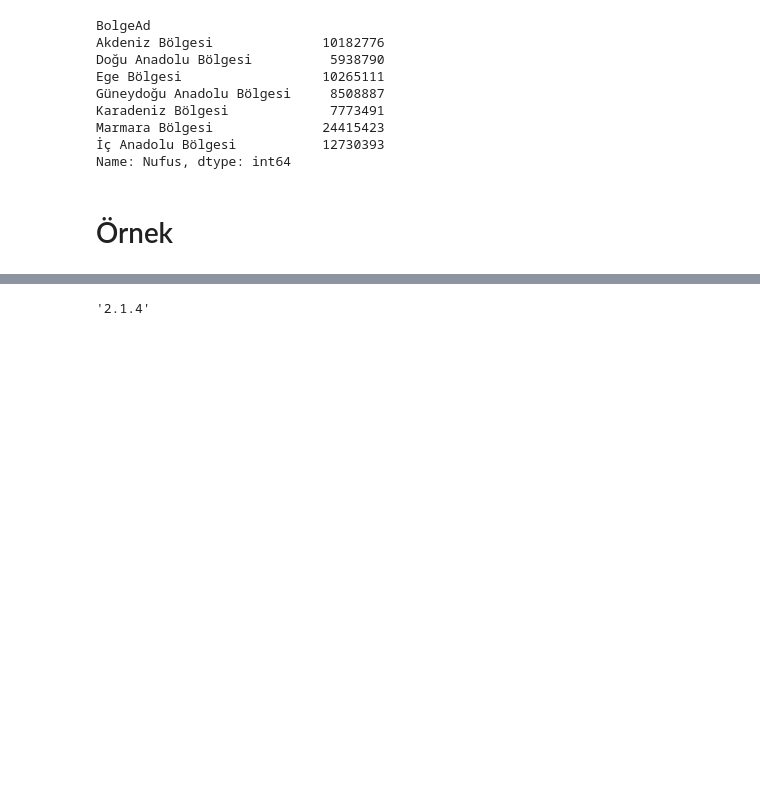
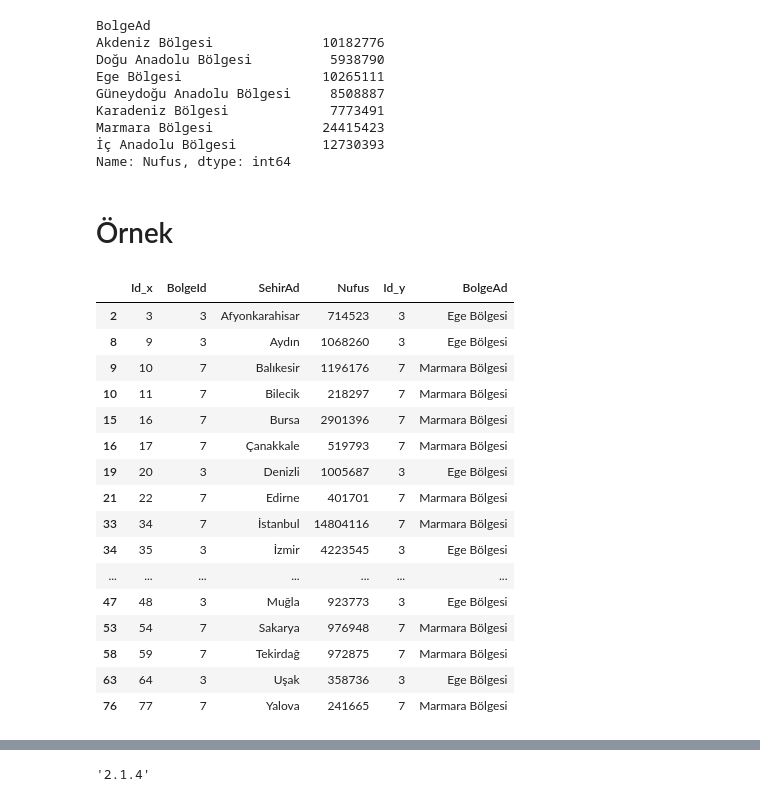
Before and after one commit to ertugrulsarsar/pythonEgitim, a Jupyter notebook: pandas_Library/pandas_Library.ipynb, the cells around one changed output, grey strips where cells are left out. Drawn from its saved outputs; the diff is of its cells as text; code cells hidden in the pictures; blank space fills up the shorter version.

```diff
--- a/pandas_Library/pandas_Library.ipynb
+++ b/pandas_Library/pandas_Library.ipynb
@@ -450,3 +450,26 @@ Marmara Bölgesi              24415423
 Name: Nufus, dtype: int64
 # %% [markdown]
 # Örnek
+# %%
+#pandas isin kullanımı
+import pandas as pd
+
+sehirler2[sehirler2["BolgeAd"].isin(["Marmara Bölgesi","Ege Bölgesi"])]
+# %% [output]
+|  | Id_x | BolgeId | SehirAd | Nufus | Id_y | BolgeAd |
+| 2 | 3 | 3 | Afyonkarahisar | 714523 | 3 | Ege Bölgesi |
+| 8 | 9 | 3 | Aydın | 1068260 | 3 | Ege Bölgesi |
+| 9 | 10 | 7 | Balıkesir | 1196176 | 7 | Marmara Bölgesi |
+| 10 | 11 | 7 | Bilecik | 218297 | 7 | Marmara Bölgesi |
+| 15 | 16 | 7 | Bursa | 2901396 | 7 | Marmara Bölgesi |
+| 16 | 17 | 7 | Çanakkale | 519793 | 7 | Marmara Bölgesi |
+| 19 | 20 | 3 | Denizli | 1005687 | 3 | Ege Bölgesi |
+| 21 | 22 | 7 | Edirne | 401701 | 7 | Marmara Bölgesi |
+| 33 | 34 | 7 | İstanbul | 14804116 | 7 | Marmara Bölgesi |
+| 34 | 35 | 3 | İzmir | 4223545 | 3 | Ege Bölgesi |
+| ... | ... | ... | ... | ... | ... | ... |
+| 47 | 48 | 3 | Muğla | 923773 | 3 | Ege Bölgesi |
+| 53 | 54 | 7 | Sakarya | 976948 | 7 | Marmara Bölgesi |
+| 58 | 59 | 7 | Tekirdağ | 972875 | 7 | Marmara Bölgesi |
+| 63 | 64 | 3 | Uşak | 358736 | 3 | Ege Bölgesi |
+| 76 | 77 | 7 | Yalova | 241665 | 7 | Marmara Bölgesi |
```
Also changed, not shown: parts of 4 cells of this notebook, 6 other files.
--*--
Instructions for the task. No picture belongs in the answer; the rest of the records must be repeated exactly.

Response.
Before and after one commit to ertugrulsarsar/pythonEgitim, a Jupyter notebook: pandas_Library/pandas_Library.ipynb, the cells around one changed output, grey strips where cells are left out. Drawn from its saved outputs; the diff is of its cells as text; code cells hidden in the pictures; blank space fills up the shorter version.

```diff
--- a/pandas_Library/pandas_Library.ipynb
+++ b/pandas_Library/pandas_Library.ipynb
@@ -450,3 +450,26 @@ Marmara Bölgesi              24415423
 Name: Nufus, dtype: int64
 # %% [markdown]
 # Örnek
+# %%
+#pandas isin kullanımı
+import pandas as pd
+
+sehirler2[sehirler2["BolgeAd"].isin(["Marmara Bölgesi","Ege Bölgesi"])]
+# %% [output]
+|  | Id_x | BolgeId | SehirAd | Nufus | Id_y | BolgeAd |
+| 2 | 3 | 3 | Afyonkarahisar | 714523 | 3 | Ege Bölgesi |
+| 8 | 9 | 3 | Aydın | 1068260 | 3 | Ege Bölgesi |
+| 9 | 10 | 7 | Balıkesir | 1196176 | 7 | Marmara Bölgesi |
+| 10 | 11 | 7 | Bilecik | 218297 | 7 | Marmara Bölgesi |
+| 15 | 16 | 7 | Bursa | 2901396 | 7 | Marmara Bölgesi |
+| 16 | 17 | 7 | Çanakkale | 519793 | 7 | Marmara Bölgesi |
+| 19 | 20 | 3 | Denizli | 1005687 | 3 | Ege Bölgesi |
+| 21 | 22 | 7 | Edirne | 401701 | 7 | Marmara Bölgesi |
+| 33 | 34 | 7 | İstanbul | 14804116 | 7 | Marmara Bölgesi |
+| 34 | 35 | 3 | İzmir | 4223545 | 3 | Ege Bölgesi |
+| ... | ... | ... | ... | ... | ... | ... |
+| 47 | 48 | 3 | Muğla | 923773 | 3 | Ege Bölgesi |
+| 53 | 54 | 7 | Sakarya | 976948 | 7 | Marmara Bölgesi |
+| 58 | 59 | 7 | Tekirdağ | 972875 | 7 | Marmara Bölgesi |
+| 63 | 64 | 3 | Uşak | 358736 | 3 | Ege Bölgesi |
+| 76 | 77 | 7 | Yalova | 241665 | 7 | Marmara Bölgesi |
```
Also changed, not shown: parts of 4 cells of this notebook, 6 other files.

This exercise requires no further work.